Start of TASK INPUTS
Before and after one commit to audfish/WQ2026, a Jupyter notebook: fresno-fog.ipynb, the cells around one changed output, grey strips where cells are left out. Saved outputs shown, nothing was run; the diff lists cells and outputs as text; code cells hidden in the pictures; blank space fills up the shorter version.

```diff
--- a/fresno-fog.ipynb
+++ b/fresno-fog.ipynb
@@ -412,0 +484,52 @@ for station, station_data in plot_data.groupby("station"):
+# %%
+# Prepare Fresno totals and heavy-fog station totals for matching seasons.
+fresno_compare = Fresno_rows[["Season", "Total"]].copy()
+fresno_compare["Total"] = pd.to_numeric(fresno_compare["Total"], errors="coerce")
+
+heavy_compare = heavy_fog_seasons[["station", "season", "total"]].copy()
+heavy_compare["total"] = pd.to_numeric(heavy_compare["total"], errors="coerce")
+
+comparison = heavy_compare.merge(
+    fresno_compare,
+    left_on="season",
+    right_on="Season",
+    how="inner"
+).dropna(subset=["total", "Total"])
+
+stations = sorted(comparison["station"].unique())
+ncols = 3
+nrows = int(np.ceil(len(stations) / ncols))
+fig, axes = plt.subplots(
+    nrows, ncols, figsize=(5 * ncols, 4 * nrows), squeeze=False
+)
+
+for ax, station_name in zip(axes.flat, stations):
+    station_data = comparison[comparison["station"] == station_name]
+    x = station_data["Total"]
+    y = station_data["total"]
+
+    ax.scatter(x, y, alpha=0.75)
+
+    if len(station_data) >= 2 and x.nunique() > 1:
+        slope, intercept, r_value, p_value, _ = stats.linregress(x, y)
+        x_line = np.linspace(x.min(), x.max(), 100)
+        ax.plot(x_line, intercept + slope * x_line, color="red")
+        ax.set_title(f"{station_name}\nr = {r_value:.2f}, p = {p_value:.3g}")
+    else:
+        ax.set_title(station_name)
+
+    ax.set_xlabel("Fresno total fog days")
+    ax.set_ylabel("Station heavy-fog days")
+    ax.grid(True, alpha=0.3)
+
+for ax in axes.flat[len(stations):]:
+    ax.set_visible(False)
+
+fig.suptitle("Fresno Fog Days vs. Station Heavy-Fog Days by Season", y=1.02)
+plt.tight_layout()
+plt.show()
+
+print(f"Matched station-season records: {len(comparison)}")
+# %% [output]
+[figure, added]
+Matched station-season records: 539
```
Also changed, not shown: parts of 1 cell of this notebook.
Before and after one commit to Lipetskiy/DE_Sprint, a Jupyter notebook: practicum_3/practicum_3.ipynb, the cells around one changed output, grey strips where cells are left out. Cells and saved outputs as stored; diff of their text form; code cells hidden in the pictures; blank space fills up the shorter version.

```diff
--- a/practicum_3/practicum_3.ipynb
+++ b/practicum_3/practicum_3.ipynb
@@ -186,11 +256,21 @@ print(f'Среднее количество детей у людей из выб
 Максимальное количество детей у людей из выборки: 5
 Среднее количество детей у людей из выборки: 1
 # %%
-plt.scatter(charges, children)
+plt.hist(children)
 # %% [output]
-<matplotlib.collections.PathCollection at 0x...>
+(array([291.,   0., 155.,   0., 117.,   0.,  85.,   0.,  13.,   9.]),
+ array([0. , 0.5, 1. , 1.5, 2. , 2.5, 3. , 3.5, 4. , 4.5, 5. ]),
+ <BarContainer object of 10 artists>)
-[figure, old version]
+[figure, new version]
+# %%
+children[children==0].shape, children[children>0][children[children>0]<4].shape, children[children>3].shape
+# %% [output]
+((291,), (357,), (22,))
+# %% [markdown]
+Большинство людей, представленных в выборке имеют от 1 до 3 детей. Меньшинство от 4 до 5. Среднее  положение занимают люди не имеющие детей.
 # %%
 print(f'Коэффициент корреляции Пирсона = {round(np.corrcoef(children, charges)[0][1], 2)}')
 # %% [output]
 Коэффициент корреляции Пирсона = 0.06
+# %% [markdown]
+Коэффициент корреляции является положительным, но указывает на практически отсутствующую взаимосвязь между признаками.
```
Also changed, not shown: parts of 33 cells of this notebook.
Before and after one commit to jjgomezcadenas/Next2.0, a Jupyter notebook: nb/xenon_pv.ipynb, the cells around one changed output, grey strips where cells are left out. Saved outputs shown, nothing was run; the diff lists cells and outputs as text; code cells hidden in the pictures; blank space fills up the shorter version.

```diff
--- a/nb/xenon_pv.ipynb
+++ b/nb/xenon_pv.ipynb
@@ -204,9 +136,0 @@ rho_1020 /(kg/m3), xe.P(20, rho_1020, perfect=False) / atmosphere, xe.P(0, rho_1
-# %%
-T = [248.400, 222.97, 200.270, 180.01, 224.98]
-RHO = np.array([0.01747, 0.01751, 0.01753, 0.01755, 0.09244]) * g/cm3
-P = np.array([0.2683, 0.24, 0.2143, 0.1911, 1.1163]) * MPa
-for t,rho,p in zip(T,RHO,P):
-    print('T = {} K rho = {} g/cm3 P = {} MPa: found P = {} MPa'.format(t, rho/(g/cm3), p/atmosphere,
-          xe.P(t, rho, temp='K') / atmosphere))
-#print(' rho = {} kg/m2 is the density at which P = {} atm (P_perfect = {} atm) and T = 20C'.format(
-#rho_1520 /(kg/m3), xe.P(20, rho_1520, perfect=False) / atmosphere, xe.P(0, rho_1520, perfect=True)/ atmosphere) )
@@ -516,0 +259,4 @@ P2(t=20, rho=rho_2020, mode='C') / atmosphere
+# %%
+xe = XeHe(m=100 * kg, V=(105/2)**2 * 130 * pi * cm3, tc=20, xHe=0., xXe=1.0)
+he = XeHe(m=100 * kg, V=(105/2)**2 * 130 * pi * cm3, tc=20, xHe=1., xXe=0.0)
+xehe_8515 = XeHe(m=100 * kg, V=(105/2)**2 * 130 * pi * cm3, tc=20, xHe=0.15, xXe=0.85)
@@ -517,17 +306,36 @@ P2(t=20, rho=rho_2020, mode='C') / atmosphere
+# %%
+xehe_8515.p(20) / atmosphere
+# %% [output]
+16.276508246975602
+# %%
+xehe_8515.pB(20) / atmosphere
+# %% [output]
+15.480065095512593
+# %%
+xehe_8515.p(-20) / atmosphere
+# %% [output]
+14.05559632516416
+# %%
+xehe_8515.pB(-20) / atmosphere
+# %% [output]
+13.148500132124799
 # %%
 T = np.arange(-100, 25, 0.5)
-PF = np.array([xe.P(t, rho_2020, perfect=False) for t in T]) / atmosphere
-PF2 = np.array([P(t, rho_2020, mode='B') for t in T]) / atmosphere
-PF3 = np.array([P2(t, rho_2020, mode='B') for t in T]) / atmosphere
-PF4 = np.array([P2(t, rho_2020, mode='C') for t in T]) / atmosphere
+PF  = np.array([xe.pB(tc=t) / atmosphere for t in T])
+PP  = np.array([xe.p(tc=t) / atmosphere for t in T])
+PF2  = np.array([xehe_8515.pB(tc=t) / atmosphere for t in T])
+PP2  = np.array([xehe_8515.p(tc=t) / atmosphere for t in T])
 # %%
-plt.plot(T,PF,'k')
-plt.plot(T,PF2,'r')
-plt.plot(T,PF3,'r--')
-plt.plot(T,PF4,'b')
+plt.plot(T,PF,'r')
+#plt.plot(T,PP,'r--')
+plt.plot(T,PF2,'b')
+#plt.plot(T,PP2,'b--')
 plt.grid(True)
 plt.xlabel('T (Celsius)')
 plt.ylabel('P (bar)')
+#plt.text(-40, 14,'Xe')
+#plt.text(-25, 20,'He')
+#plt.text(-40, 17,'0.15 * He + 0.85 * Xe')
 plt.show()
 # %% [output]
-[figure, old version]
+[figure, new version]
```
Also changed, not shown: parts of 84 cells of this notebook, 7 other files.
End of TASK INPUTS
When a line in the data above contains the string "людей", copy that line.

(WRITTEN REPLY)
@@ -186,11 +256,21 @@ print(f'Среднее количество детей у людей из выб
 Максимальное количество детей у людей из выборки: 5
 Среднее количество детей у людей из выборки: 1
+Большинство людей, представленных в выборке имеют от 1 до 3 детей. Меньшинство от 4 до 5. Среднее  положение занимают люди не имеющие детей.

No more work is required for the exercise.